WHAT’S IT ABOUT?
Lucy (Scarlett Johansson) is an American student in China. Her boyfriend (Pilou Asbæk) forces her to deliver a brief-case to Mr Jang (Min-Sik Choi), who turns out to be the most ruthless drug trafficker in Asia.
He doesn’t just want the suitcase – he wants her to smuggle the contents into the West for him, along with three men he’s previously taken hostage.
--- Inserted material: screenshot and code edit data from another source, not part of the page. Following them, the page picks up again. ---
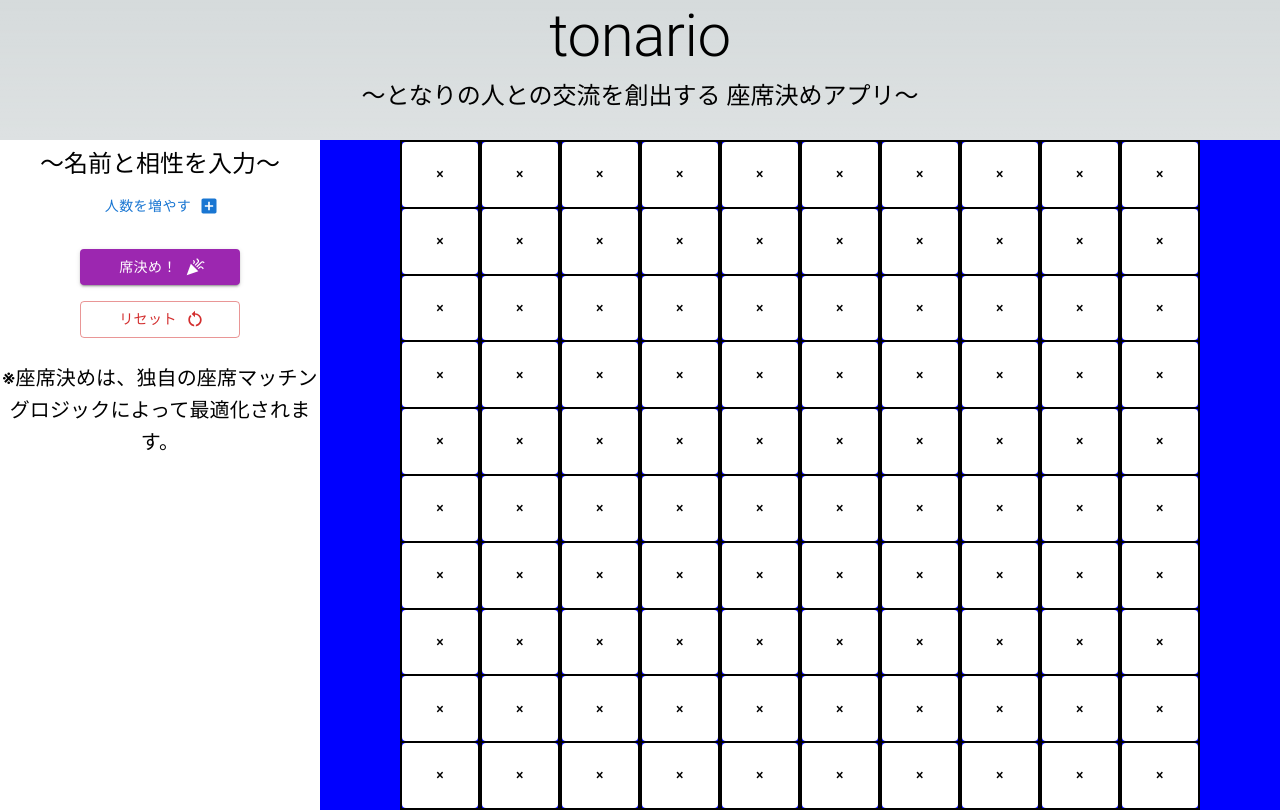
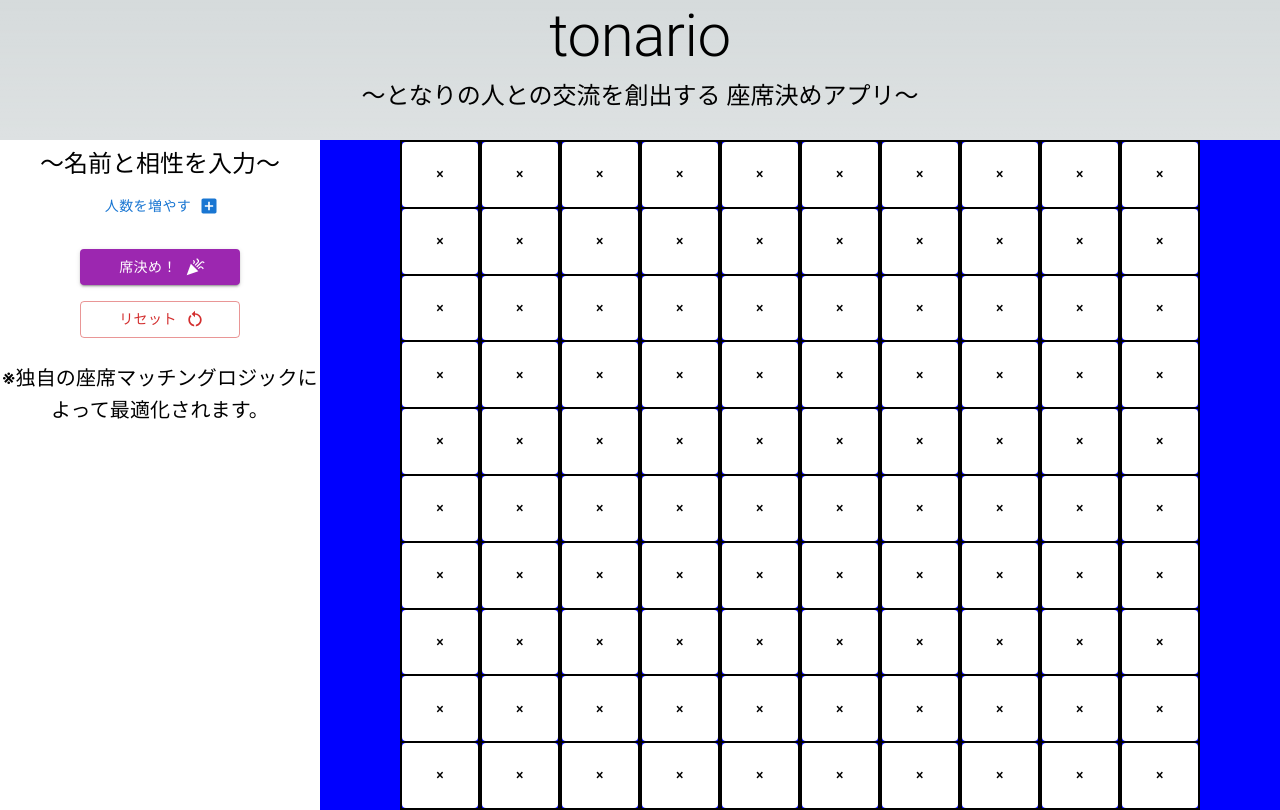
Before and after one commit to Cauchy27/tonario, a Next.js app: page / in a window 1280 px wide. Built offline with nearby package versions, Linux system fonts and the light colour scheme.

Commit message:
表示調整

```diff
--- a/app/page.tsx
+++ b/app/page.tsx
@@ -330,7 +330,7 @@ const Main:NextPage = () => {
               >
                 リセット
               </Button>
-              <Typography variant='h6' sx={{color:"black"}}>※座席決めは、独自の座席マッチングロジックによって最適化されます。</Typography>
+              <Typography variant='h6' sx={{color:"black"}}>※独自の座席マッチングロジックによって最適化されます。</Typography>
             </Grid>
           </Grid>
         </Grid>
```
All four of them have a bag of the drugs sewn into their abdomens, but Lucy’s breaks inside her and leaks.
It turns out that in high doses, this drug enables the user to access more of their brain capacity – and it seems that, in this world at least, the more of your brain you can use, the more powerful you become – first in intelligence, then in physical power and then in control of other things and people.
Jang, it seems, picked the wrong girl to mess with, as all the heavies he dispatches to try to retrieve his drugs are no match for the monster his package has turned Lucy into.
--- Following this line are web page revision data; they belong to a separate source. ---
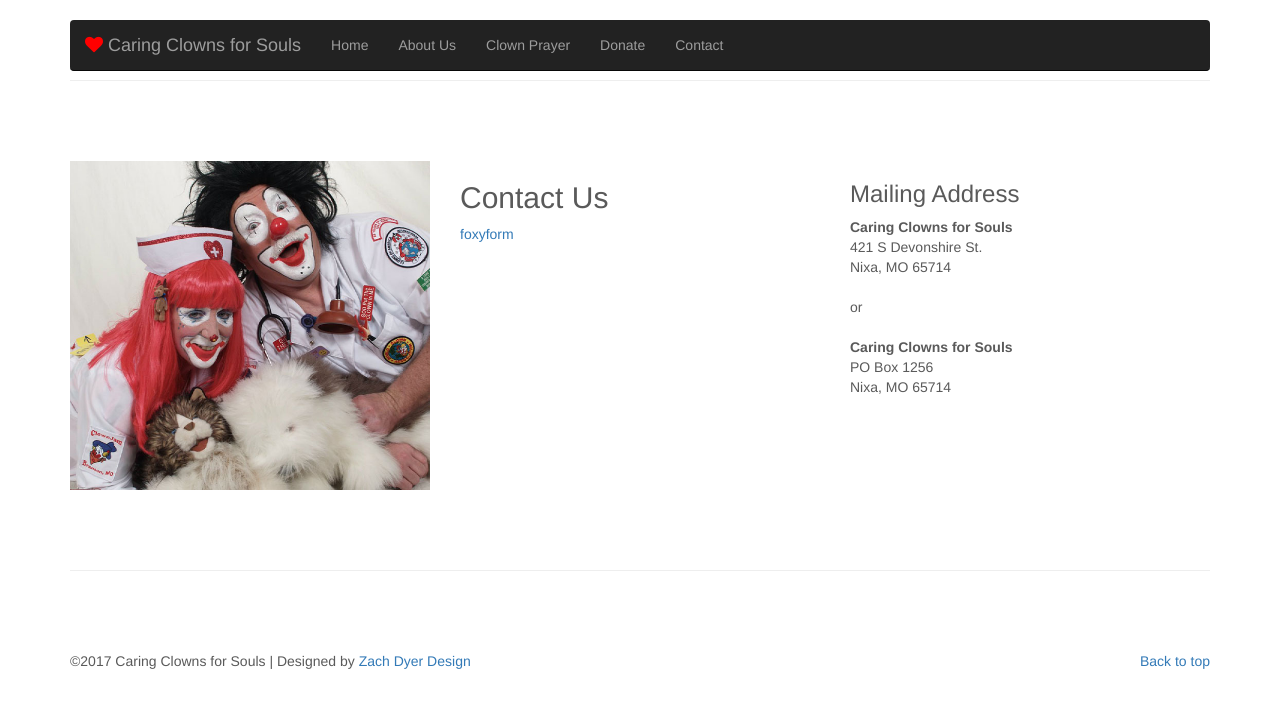
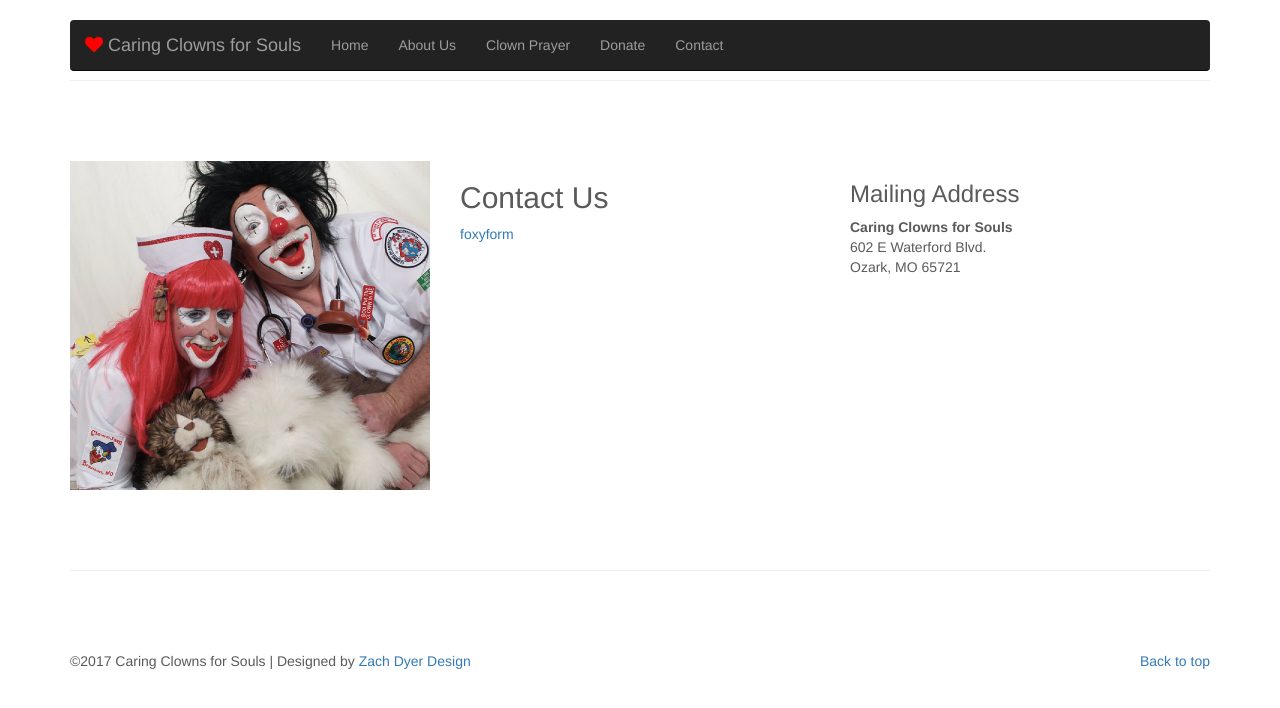
Before and after one commit to zachdyerdesign/caringclownsforsouls, a Jekyll site: the page built from contact.html, in a window 1280 px wide. Shown: the top 708 px of the page. Built offline with Jekyll 4.4.1, drawn with Linux system fonts in a browser that asks for light colours; nearby versions of some CDN libraries.

Commit message:
Update contact.html
Address change and removed PO box

```diff
--- a/contact.html
+++ b/contact.html
@@ -34,15 +34,7 @@ layout: default
       <h3>Mailing Address</h3>
       <address>
       <strong>Caring Clowns for Souls</strong><br>
-      421 S Devonshire St.<br>
-      Nixa, MO 65714<br>
-      <br>
-      or<br>
-      <br>
-      <strong>Caring Clowns for Souls</strong><br>
-      PO Box 1256<br>
-      Nixa, MO 65714<br>
-      </address>
-
+      602 E Waterford Blvd.<br>
+      Ozark, MO 65721<br>
     </div>
   </div>
```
WHAT’S IT LIKE?
Despite being presented against the background of Morgan Freeman’s eminent scientist, giving a lecture about what humans could achieve if only they could access more than 10% of their brain, this story is little more than a journey into Luc Besson’s typically wild imagination.
From Nikita, Leon and The Fifth Element through to The Extraordinary Adventures of Adele Blanc-Sec and beyond, Besson is a man who unashamedly throws as much visual flair as he can at the screen and almost without exception, centres his films on strong women. And Lucy is the natural next step in that progression, as we see the workings of the mind of Scarlett Johannson, just out of another sci-fi lead in Under the Skin, playing just about the strongest woman planet earth has ever seen. In this film, she’s magnetic – both under the skin and beyond.
The story is clearly nonsense, but it’s told with such passion, boundless energy and vibrant imagination and it’s so bold – visually, thematically and narratively – that it’s hard not to be enthralled.
The longer it goes on, the sillier it gets, but it’s enjoyably, thrillingly silly.